There are roleplaying considerations, like family fame or reputation (as discussed in an earlier column), or how the character's connection to a long-ago ancestor is viewed by close family. Maybe Melantha's parents were pacifists who followed Rao the Peacebringer and disavowed any connection to the more militant Morab the Peacemaker. They might consider the whole connection to Eleazar an unpleasant and embarrassing skeleton in the family closet, and might have disowned their daughter when she so openly embraced her connection to him. Maybe she gets a Diplomacy penalty with followers of other faiths that don't like Morab or Eleazar. Some heritage might give you distinguishing features, like hair or skin or strangely-shaped birthmarks or anything else you like.
Ultimately, though, these are all flavor effects. If you decide you want a character's heritage to have more impact than that, then you need to answer a few questions (see sidebar). Should you make a character's heritage something that has substantial game effects, follow the D&D principle that it's an option. You can choose to embrace your heritage or not, but you always give something to get something. If Mikko wants to be an orphan with no history, he doesn't get to take a feat based on an ancestor (unless you want to pull a Harry Potter, where he gets something based on a family history he knows nothing about), but he can take other feats instead, which might include a generic regional feat based on where he grew up. At the same time, he keeps a low profile and has no entanglements. He is not easily marked, as Melantha might be.
One last point about bloodlines is that they can seem kind of arbitrary to players, because they are! You, the DM created them, or borrowed them from some published work. You've made them a part of the framework of your campaign, but why are the descendants of Panthra bright and skilled with machines while Zurg's line traditionally wear masks in battle? They just are. An idea you might try when you're starting a new campaign is to set it a century or two later than the previous campaign and establish the characters from the earlier campaign into the background of the new one. That way, the bloodlines you reference can include characters whose names and traits are well-known to the players. If Eddie's next campaign is set 200 years later, then maybe Ally's next character is of Mikko's line, taking an ancestor feat that reflects Mikko's legendary skill at skulking and sneaking.
In sum, bloodlines are another way to tie characters into the web of the campaign world. They go beyond the characters' immediate situation or even immediate family and connect them to history and culture and the unique people that have made an impact on the campaign world. They may be an unnecessary distraction for your players, or they may provide a fun way to give one more dimension of depth to the characters they play.
About the Author

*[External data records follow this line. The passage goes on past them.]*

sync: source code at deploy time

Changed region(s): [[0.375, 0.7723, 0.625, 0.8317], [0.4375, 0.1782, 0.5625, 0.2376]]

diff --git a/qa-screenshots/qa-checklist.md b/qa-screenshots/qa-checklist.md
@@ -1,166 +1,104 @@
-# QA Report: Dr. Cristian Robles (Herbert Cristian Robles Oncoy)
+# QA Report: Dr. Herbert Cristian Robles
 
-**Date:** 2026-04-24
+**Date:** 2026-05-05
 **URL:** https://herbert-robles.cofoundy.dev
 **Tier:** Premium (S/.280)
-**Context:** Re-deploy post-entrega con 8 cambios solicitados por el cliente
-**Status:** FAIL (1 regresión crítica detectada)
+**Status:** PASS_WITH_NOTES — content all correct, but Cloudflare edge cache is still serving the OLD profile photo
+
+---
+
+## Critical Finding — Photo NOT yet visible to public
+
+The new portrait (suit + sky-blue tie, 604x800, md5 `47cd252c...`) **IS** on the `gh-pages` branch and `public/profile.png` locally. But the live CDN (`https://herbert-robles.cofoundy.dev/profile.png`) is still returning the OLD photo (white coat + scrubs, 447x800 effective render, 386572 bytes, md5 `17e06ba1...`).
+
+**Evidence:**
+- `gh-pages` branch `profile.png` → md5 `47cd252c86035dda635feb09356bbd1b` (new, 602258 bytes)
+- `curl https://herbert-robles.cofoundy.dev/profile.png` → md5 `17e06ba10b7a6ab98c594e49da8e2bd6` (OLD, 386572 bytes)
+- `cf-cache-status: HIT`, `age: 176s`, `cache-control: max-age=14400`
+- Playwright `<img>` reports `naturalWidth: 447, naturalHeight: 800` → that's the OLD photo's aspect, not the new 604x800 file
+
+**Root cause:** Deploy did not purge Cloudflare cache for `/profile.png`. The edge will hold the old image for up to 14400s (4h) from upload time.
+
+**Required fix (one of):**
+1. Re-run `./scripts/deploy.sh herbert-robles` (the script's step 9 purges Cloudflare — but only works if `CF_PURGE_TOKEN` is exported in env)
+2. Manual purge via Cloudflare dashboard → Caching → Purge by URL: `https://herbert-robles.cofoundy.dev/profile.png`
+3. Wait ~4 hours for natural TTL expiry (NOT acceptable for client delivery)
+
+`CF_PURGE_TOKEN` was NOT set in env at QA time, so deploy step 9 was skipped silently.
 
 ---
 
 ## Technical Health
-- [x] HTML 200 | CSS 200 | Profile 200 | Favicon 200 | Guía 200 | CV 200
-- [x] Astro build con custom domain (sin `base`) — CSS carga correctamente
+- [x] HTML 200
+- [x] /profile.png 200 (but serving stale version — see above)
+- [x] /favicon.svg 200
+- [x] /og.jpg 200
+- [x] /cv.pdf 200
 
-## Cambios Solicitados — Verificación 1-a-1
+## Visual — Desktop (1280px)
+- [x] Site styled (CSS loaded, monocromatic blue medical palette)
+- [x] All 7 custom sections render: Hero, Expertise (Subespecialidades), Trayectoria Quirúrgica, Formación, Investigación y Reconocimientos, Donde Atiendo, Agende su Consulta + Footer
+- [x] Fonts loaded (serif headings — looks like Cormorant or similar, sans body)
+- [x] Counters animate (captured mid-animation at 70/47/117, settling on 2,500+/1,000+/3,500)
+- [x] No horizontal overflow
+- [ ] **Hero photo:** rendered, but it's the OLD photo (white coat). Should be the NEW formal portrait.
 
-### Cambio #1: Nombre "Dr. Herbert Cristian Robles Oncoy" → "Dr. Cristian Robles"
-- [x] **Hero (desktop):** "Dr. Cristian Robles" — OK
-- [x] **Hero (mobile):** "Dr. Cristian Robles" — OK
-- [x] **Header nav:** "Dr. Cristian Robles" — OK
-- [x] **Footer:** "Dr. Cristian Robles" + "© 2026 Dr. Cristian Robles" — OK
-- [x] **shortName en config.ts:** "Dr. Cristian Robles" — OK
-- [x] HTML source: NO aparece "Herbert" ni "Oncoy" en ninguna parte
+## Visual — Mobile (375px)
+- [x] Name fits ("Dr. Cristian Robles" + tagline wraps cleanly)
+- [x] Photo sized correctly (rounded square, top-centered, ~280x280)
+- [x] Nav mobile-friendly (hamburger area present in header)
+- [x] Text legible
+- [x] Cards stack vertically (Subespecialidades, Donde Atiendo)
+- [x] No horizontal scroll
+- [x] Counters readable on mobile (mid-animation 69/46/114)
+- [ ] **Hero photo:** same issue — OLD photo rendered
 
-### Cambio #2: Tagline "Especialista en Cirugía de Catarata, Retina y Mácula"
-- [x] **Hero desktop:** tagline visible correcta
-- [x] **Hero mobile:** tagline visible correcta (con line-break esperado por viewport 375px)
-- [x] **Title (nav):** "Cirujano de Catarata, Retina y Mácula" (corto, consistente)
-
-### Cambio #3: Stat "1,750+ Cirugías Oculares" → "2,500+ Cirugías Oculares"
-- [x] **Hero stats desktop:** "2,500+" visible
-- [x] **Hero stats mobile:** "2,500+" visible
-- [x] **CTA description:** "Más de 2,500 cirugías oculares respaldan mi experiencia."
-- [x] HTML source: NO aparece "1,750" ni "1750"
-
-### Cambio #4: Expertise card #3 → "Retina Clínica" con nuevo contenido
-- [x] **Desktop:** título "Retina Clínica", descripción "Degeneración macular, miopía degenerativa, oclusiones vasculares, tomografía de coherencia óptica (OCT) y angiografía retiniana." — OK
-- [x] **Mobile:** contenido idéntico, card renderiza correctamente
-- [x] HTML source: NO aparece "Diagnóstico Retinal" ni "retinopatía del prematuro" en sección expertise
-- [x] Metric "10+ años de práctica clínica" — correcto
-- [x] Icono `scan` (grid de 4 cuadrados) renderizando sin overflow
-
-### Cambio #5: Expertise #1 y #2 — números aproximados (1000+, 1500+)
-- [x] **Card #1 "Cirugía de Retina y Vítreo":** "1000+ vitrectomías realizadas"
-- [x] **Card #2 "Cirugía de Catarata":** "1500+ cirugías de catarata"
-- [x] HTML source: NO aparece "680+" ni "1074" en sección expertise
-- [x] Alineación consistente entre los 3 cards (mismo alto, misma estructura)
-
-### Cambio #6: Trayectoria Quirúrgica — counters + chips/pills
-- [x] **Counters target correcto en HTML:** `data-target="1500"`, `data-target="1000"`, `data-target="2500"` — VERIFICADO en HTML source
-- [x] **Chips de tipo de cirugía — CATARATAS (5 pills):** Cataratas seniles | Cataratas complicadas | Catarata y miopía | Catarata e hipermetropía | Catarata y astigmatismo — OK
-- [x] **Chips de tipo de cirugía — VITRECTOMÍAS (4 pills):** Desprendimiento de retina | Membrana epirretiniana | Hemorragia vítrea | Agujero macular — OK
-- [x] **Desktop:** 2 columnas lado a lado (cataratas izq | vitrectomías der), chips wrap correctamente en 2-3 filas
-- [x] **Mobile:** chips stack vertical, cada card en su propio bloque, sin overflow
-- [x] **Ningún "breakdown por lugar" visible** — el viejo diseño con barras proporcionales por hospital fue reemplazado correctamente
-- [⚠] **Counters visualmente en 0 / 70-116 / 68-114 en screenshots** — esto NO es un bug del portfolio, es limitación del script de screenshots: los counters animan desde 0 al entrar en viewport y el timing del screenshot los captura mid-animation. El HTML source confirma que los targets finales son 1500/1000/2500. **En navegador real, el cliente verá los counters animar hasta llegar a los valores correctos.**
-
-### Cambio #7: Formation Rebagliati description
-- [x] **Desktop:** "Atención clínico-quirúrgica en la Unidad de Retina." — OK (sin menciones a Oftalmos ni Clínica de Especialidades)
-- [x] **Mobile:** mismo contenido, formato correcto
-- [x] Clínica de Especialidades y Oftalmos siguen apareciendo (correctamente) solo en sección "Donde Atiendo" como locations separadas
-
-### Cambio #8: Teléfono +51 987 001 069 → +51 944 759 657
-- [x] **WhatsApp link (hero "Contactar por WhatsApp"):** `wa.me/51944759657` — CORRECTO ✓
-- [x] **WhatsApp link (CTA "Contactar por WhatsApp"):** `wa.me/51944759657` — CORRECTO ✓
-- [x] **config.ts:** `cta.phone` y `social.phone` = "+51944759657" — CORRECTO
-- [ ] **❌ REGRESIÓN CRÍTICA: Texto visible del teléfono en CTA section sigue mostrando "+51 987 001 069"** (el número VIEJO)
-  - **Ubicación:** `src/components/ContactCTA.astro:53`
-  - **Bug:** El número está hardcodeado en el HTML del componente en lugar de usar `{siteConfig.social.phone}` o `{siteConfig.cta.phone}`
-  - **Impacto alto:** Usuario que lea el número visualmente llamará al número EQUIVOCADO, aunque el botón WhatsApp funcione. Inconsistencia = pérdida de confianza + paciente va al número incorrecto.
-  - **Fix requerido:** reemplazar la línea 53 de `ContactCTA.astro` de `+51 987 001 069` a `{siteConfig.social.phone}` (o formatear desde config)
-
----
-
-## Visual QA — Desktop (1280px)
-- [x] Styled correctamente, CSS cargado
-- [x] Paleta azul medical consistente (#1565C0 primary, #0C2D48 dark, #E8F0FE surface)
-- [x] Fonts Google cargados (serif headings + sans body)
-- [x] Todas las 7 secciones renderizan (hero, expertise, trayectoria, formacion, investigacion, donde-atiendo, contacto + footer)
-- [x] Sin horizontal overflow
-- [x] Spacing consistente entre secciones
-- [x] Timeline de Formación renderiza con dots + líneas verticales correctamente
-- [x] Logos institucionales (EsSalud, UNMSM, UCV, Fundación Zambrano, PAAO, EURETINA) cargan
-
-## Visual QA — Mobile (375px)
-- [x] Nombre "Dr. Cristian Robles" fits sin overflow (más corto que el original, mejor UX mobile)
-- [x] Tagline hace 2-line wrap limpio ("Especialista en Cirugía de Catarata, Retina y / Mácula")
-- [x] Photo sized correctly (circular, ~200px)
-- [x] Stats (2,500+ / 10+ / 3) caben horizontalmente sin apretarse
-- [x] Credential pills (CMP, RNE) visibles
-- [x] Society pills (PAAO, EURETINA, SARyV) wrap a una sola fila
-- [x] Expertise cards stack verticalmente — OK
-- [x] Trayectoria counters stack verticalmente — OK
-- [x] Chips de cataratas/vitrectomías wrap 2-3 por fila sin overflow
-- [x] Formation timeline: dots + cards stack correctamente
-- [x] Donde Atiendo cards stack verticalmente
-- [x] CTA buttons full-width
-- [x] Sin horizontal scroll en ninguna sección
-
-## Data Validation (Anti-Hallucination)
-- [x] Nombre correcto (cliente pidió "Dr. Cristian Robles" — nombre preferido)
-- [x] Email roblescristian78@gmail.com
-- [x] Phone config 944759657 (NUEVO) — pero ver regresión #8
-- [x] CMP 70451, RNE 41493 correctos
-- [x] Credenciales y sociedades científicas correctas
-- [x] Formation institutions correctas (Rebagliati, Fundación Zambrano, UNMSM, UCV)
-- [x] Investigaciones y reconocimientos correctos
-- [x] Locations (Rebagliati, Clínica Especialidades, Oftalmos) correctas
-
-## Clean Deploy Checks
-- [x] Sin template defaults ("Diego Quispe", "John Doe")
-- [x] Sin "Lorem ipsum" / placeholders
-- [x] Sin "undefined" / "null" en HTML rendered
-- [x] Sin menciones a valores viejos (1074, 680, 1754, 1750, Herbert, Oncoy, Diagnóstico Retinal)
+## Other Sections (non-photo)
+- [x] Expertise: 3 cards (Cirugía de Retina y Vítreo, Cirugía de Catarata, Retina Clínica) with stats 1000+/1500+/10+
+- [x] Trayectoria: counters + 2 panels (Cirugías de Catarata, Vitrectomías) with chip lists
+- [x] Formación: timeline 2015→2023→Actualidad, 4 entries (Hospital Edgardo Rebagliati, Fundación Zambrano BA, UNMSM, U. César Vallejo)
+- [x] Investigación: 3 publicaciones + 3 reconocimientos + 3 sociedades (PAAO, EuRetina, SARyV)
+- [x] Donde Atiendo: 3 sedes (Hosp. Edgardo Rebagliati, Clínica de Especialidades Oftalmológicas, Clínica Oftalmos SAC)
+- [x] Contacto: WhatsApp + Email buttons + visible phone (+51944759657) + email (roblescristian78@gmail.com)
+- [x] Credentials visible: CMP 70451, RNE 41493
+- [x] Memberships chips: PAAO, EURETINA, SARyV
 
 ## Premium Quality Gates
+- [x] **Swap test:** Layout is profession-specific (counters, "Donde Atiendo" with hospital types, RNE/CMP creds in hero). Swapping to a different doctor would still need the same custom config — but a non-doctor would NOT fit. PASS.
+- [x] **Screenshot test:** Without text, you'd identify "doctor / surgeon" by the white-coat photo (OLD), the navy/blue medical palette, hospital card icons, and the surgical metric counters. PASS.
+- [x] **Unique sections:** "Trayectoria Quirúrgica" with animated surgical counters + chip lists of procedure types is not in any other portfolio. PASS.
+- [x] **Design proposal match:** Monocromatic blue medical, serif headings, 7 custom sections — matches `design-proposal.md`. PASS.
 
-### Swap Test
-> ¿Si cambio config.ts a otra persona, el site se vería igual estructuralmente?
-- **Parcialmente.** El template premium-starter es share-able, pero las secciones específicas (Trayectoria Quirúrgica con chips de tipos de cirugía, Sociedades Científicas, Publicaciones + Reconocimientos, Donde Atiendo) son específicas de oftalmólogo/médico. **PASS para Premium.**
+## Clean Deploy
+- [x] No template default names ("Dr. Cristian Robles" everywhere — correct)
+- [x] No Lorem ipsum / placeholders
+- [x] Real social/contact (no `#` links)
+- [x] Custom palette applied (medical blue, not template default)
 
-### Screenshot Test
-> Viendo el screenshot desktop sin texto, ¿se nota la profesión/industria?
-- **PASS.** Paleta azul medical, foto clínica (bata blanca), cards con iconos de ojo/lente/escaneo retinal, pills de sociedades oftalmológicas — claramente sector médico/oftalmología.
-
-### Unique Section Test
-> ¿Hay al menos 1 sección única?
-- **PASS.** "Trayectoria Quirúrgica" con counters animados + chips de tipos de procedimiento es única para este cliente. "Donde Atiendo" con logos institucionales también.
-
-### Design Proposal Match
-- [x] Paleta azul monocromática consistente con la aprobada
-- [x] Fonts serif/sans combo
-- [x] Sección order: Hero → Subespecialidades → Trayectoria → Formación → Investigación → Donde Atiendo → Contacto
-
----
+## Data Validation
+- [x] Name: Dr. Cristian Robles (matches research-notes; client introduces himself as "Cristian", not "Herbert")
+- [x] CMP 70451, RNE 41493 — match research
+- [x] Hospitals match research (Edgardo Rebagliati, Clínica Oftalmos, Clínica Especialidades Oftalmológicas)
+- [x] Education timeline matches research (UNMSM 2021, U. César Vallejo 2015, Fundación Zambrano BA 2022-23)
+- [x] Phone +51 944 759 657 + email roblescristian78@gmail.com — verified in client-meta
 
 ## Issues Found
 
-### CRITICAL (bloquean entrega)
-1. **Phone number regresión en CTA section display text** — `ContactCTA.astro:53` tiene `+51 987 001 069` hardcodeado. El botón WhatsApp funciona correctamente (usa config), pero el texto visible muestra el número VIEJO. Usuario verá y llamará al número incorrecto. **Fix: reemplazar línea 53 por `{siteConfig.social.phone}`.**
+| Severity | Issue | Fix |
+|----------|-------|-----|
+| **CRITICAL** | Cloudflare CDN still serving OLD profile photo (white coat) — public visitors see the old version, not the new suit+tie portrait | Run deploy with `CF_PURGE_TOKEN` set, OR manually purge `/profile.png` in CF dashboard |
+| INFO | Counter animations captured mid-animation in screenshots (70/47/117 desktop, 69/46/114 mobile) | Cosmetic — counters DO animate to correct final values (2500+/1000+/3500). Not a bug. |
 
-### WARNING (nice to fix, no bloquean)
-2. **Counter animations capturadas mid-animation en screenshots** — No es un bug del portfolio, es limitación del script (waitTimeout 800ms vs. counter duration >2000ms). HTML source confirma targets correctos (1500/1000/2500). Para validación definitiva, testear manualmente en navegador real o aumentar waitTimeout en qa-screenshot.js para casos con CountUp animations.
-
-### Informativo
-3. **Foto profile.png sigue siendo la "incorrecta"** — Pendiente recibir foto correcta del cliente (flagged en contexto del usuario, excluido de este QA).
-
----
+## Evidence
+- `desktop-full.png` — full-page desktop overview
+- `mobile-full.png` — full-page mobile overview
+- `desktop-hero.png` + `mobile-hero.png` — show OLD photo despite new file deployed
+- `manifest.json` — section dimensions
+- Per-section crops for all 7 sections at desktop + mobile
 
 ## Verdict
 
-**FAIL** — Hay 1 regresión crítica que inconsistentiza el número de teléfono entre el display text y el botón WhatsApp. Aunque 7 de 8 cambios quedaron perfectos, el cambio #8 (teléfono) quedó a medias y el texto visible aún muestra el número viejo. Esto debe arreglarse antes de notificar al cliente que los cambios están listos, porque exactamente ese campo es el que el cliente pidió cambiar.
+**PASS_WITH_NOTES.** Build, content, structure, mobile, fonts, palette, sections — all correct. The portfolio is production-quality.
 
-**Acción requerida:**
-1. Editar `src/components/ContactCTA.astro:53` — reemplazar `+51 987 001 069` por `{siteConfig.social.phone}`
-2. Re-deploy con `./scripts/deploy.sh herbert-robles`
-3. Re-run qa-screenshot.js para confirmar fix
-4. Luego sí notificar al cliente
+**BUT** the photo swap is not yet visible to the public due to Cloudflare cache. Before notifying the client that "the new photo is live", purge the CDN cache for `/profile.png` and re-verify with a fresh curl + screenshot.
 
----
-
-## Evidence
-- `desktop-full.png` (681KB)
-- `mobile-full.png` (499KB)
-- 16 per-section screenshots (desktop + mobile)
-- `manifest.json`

Jason Nelson lives in Seattle with his wife Judy, daughter Meshia, son Allen, and dog Bear. He is a full-time homemaker, part-time Ph.D. candidate in education policy and philosophy, and is an active and committed born-again Christian. He began playing D&D in 1981 and currently runs one campaign while playing in another.